The changes introduced by the GDPR move in this very direction and promote the accountability of the data controller, called on to adopt proactive behaviour to demonstrate the concrete rather than solely formal protection of personal data, for example via the adoption of an internal documentation system, organisational structures and supervisory systems that are suited to ensuring compliance. In fact the GDPR introduces a new way to manage privacy in companies through a number of characteristic elements, such as the new concepts of privacy by design and privacy by default, in other words through the adoption of technical and organisational measures suited to guaranteeing the principles of data protection right from the outset of the design and implementation of processing systems. This is a change in direction compared to the traditional way of interpreting in-company privacy. The request is, in fact, for each new project to immediately take on the principles regarding the protection of personal data.
This change in direction imposed by the new regulation requires data controllers to analyse the risks to the rights and freedom of the data subjects deriving from new forms of processing before these are carried out, thus subjecting all of the activities susceptible to high risk levels (in terms of the rights and freedom of the data subjects to detailed data protection impact assessment). Last but not least, notifications in the event of a data breach: these notifications are to be made to the Data Protection Authority within 72 hours if a risk to the rights and freedom of the data subjects is identified, with notification to the subjects themselves in the event that the identified risks are high; the company must, therefore, plan and implement a structured process for the analysis and management of incidents concerning personal data.
As is the case with other companies, Banca IFIS has also set out and is currently implementing the process for the transition to a digital business model, however, projects that are strongly characterised by digitalisation require a larger quantity of data and information to be memorised and managed, thus requiring an approach to security and data protection that differs from traditional forms and that is increasingly oriented to risk mitigation. In Banca IFIS, in fact, cybersecurity and data protection specialists are increasingly involved in the various planning initiatives, above all those of a digital nature. The return on investments in cybersecurity initiatives is not easy to quantify and generally does not emerge immediately following the implementation of new security systems and solutions.
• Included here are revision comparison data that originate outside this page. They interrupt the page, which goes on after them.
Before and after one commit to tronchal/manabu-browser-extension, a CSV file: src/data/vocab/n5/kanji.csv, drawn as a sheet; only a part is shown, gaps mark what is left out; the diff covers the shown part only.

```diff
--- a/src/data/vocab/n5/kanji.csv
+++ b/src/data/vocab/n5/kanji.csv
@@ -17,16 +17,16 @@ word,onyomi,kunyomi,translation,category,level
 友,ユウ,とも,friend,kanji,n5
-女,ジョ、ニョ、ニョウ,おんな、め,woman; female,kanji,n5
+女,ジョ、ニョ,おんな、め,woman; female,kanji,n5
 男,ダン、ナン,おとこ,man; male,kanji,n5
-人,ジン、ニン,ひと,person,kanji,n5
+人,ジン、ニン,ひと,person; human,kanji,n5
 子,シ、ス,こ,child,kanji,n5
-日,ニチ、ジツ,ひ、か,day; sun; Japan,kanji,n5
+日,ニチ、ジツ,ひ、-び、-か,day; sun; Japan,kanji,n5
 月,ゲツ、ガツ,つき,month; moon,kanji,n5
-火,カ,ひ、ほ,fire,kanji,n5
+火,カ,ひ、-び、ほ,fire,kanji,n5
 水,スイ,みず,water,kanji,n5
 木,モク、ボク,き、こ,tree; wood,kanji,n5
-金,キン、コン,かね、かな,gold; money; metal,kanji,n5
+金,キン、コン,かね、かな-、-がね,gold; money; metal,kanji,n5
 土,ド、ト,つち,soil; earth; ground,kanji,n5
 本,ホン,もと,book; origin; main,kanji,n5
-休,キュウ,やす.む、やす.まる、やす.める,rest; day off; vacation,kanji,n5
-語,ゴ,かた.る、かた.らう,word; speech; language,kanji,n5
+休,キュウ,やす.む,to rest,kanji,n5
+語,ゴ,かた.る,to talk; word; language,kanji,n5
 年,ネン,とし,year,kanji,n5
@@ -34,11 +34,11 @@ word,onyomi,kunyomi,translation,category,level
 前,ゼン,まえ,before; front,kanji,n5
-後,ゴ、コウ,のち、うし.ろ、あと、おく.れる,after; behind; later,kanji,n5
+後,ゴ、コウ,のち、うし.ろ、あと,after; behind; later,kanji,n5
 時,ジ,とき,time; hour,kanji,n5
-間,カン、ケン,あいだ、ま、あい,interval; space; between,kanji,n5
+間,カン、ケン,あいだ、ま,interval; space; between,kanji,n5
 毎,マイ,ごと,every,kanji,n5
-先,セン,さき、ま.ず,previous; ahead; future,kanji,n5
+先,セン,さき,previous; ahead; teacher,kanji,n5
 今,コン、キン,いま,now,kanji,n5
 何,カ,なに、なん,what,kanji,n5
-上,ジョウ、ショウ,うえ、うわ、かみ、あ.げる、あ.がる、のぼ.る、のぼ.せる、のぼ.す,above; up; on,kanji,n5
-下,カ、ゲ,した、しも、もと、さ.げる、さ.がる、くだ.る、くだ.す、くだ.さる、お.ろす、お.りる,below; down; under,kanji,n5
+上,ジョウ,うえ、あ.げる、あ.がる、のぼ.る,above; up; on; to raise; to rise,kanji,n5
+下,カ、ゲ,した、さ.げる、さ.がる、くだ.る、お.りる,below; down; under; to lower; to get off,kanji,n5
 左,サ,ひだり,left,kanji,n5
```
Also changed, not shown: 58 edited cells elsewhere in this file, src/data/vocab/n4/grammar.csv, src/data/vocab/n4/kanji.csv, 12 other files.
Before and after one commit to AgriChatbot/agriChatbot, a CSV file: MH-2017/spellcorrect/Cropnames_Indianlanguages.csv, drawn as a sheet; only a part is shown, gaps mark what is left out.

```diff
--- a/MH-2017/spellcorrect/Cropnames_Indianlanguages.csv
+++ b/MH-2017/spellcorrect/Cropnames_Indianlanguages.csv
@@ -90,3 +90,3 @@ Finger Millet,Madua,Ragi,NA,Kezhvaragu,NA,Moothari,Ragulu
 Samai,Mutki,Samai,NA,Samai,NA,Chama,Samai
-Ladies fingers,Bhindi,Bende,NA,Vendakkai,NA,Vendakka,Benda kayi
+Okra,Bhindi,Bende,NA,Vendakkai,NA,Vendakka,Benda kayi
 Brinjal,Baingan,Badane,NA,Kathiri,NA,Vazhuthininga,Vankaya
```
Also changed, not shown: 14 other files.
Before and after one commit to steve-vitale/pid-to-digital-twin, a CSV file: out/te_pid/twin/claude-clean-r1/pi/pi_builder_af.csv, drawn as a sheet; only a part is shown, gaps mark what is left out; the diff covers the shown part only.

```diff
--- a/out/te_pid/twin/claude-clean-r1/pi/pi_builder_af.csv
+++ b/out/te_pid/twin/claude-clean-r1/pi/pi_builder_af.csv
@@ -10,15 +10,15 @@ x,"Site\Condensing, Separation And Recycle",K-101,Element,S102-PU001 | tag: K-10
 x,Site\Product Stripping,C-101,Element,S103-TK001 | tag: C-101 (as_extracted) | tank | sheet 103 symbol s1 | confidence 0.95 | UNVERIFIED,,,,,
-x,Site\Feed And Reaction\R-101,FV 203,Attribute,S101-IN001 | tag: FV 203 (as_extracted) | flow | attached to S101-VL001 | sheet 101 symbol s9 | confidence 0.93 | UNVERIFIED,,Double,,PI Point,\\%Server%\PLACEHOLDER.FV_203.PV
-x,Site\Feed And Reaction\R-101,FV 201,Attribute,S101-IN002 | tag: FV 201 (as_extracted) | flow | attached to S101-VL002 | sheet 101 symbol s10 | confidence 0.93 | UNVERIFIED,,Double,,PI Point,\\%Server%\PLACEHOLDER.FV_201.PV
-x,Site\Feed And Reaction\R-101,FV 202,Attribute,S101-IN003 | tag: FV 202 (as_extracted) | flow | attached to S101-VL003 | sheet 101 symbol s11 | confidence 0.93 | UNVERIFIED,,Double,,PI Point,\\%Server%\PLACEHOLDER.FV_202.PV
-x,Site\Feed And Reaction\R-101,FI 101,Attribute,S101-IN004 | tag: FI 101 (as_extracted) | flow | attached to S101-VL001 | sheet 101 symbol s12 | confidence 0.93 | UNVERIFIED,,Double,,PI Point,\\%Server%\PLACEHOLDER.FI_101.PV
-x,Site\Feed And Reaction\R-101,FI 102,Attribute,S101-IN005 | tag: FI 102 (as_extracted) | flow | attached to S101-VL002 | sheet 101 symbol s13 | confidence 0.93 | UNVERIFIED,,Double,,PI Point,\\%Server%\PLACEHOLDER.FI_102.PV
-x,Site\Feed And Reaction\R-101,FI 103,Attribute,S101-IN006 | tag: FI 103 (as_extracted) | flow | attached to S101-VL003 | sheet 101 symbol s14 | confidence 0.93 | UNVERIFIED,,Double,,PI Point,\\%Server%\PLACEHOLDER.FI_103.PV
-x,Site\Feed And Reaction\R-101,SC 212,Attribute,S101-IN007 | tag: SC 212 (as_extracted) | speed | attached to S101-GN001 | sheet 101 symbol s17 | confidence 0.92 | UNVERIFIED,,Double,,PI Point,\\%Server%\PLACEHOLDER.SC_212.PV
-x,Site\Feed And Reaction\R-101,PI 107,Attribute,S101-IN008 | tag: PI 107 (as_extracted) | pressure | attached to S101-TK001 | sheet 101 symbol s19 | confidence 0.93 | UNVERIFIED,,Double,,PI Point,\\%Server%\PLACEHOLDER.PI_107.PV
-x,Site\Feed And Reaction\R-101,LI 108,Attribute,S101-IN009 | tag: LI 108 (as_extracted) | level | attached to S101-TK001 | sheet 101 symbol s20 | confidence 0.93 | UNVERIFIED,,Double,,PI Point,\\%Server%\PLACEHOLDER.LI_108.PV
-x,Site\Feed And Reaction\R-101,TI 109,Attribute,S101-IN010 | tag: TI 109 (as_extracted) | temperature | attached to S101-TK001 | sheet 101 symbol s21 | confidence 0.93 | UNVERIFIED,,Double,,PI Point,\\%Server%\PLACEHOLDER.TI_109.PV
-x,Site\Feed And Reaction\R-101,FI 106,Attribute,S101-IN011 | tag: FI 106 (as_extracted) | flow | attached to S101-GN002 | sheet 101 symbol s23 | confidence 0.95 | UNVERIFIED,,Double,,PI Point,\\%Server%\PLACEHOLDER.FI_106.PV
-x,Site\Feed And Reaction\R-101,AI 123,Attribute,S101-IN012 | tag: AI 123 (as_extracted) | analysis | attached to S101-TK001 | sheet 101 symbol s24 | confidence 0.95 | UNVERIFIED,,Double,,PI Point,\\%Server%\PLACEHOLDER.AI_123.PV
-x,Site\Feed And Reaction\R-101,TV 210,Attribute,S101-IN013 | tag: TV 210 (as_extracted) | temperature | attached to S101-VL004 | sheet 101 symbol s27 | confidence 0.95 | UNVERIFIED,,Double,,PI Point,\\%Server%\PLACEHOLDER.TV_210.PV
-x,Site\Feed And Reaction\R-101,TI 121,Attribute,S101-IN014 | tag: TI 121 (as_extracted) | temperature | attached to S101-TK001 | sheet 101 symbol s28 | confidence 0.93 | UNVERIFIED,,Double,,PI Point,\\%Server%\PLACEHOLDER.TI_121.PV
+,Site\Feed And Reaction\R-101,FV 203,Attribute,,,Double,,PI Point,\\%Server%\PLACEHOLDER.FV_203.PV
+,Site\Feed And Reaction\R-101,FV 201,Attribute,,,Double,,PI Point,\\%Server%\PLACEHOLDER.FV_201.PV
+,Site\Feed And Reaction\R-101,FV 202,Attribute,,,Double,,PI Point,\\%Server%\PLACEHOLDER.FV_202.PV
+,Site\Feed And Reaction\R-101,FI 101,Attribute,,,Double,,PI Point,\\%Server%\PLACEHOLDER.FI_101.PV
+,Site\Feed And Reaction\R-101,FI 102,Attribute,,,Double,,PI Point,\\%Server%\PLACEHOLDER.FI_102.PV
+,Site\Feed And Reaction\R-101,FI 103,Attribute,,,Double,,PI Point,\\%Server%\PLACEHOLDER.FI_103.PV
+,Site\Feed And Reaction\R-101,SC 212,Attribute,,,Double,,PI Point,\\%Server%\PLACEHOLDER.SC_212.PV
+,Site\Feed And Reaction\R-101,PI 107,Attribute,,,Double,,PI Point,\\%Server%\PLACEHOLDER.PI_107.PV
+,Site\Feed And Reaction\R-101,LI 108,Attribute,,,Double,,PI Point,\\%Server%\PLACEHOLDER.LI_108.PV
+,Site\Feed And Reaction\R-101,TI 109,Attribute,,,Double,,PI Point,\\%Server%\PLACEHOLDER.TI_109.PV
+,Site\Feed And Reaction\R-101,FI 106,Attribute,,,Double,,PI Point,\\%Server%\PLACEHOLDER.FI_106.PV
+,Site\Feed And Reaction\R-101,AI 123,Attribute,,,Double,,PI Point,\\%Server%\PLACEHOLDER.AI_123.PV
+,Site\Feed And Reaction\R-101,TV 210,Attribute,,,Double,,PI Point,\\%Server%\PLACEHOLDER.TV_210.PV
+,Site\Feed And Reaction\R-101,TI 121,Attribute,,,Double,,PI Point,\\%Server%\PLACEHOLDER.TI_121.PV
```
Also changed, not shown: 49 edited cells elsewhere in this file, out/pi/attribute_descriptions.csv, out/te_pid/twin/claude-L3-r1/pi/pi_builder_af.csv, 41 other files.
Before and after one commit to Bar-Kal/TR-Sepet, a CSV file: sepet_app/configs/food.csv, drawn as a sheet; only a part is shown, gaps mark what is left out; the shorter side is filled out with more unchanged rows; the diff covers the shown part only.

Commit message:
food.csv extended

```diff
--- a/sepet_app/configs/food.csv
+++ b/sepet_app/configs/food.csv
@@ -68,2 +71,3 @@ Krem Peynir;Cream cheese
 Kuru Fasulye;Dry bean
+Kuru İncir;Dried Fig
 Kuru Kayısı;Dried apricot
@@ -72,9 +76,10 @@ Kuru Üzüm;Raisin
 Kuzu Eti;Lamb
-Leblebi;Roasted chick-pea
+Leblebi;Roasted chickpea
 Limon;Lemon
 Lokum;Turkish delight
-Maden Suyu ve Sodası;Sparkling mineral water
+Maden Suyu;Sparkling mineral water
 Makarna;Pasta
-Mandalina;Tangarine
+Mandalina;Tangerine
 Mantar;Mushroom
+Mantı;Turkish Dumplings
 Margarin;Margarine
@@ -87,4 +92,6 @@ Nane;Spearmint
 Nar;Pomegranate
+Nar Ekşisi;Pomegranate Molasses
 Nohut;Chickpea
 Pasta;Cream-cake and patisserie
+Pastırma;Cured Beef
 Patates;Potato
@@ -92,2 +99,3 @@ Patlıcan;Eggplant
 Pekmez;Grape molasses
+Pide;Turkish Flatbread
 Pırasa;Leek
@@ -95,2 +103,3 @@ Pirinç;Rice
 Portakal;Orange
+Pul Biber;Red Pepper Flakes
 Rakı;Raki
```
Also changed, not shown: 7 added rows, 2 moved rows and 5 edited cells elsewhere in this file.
Unfortunately, information security tends to become visible in companies only once a problem arises but in the case of Banca IFIS there is a full awareness not only that information security and data protection are the cornerstones of digitalisation but also that the relative return on investments will take place over the medium- to long-term. The changes introduced by the European Data Protection Regulation, and in particular the introduction of provisions that have an impact on the development of projects (privacy by design and therefore security by design, to name but a few) favour this business culture, allowing the company, above all Banca IFIS, to offer its clients with services and products that are ever-increasingly secure and transparent.
“The more business becomes digital - and this is the trend seen not only in the financial sector - the more it will be necessary to prevent risks”
The key takeaway from the implementation of the above-mentioned enhancements and approach is that we can now consider data protection from the planning stage. This approach therefore offers the opportunity to anticipate the emergence of problems, creating a direct link between the ever-increasingly digital business and the data protection strategy and tactics.